Crenshaw’s victory at the 1995 Masters came one week after Penick’s death. He’d served as one of Penick’s pallbearers the day before the tournament, and carried a fifteenth club in his bag as a tribute to his friend, mentor, and coach. “It was like someone put their hand on my shoulder and guided me through,” he said after winning.
From that lineage come the three Longhorns at Royal St. George’s. They are a reflection of both Penick and the state of golf in Texas. Spieth grew up playing at Brookhaven Country Club in Farmers Branch, one of the biggest golf operations in the United States. That’s also where Scott Verplank and Andrew Magee trained in their youth. Spieth won three state championships at Jesuit College Preparatory School of Dallas, and still lives in his hometown. A recent overhaul of his swing mechanics has led to Spieth’s resurgence this season, after a PGA Tour winless streak that stretched from 2018 through 2020.

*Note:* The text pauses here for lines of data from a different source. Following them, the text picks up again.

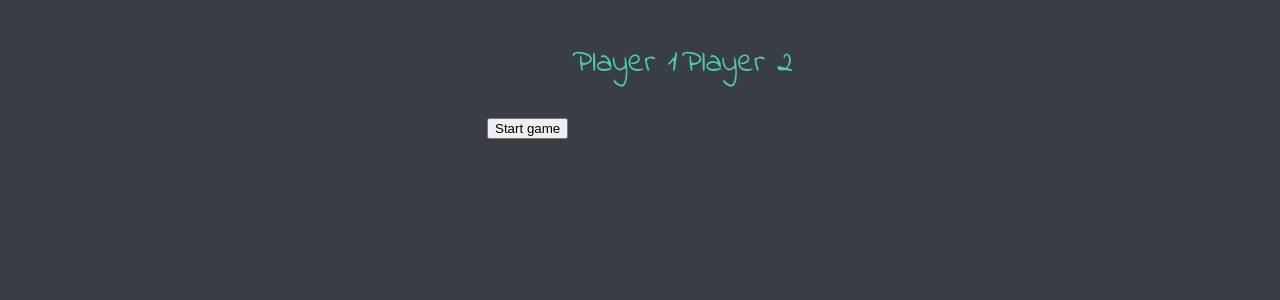
Repository: lyktk18798/mentorshipfe
Page: dice/dicee.html
These files come from the project's save history. The page is drawn as it stood at one moment and after the next save; the edit follows.
The browser window is 1280 px wide. The pictures show the whole page.

Above is the page before, as saved 2023-02-12 19:56:48.

### dice/dicee.html
<!DOCTYPE html>
<html lang="en" dir="ltr">
  <head>
    <meta charset="utf-8">
    <title>Dicee</title>
    <link rel="stylesheet" href="styles.css">
    <link href="https://fonts.googleapis.com/css?family=Indie+Flower|Lobster" rel="stylesheet">

  </head>
  <body>

    <div class="container">
      <button>Start game</button>

      <div class="dice">
        <p>Player 1</p>
        <img class="img1" src="">
      </div>

      <div class="dice">
        <p>Player 2</p>
        <img class="img2" src="">
      </div>

    </div>


  </body>
</html>

Loaded but not shown: dice/styles.css (common file); dice/main.js (no stored copy; drawn as an empty file)

After the next save:
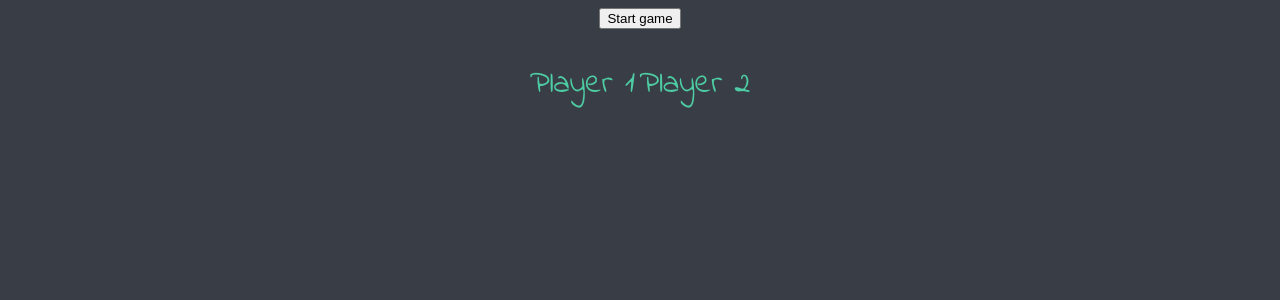
Saved 23 s later.
--- a/dice/dicee.html
+++ b/dice/dicee.html
@@ -11,6 +11,7 @@
 
     <div class="container">
       <button>Start game</button>
+      <br>
 
       <div class="dice">
         <p>Player 1</p>
@@ -22,8 +23,9 @@
         <img class="img2" src="">
       </div>
 
+      <p class="result"></p>
     </div>
 
-
+    <script src="./main.js"></script>
   </body>
 </html>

“Standing on a tee at the U.S. Open and not exactly knowing where the ball is going to go is not a great feeling,” he said at the 2020 U.S. Open. “I know you guys probably haven’t experienced that before, but it’s not incredibly enjoyable.” His return to golf’s biggest stage comes at a time when the sport is increasingly dominated by big hitters. Spieth ranks just sixty-eighth in average driving distance from the tee, but his overall game and returning touch had him just a couple of strokes away from winning his second Open championship.
Frittelli was born in Johannesburg, South Africa, and didn’t receive formal golf lessons until he was twelve. Both UT and the University of Arkansas tried to recruit him after he won the Junior World Golf Championship at Torrey Pines in 2007. He chose UT, where his uncle was a music professor. There he met Spieth. Frittelli’s putt in 2012 helped the Longhorns win their first national title since the Crenshaw-Kite teams of four decades earlier. As Spieth vaulted to the top of the world rankings with wins at the Masters and U.S. Open in 2015, Frittelli toiled away on the European Tour.
Frittelli joined the PGA Tour in 2017. His only PGA career victory came in 2019 at the John Deere Classic in Illinois. But with a fifth-place tie at this year’s Masters and another top-five finish at the Open, he’s playing some of the best golf of his career, and could be close to breaking through with more tournament wins in the near future.
Spieth has said that Frittelli’s work ethic and discipline—the South African only went out on Sixth Street two times during his four years at UT—pushed him to excel. “That competitive nature has carried over into kind of creating a work ethic for both of us,” Spieth told the Daily Texan when Frittelli returned to Austin in 2018 to compete in a World Golf Championships event. Or, as Texas golf coach John Fields told the Austin American-Statesman: “All our guys thought he was a forty-year-old guy playing college golf here. He had a real maturity when he came to Austin.”
Scheffler, the Dallas-raised golfer who won three state titles at Highland Park High School, is still after his first PGA Tour victory. He started Sunday’s final round with a chance to make his first tournament win a major, but the 25-year-old fell out of title contention after struggling on the front nine.
All in all, though, it was the kind of weekend all three had dreamed about in their college days, with the entire threesome entering the final round of a major with chances to claim the championship. As endings go, it wasn’t perfect. But the way these Longhorns have played this season, it might not be long before they turn another tournament final round into an impromptu UT reunion.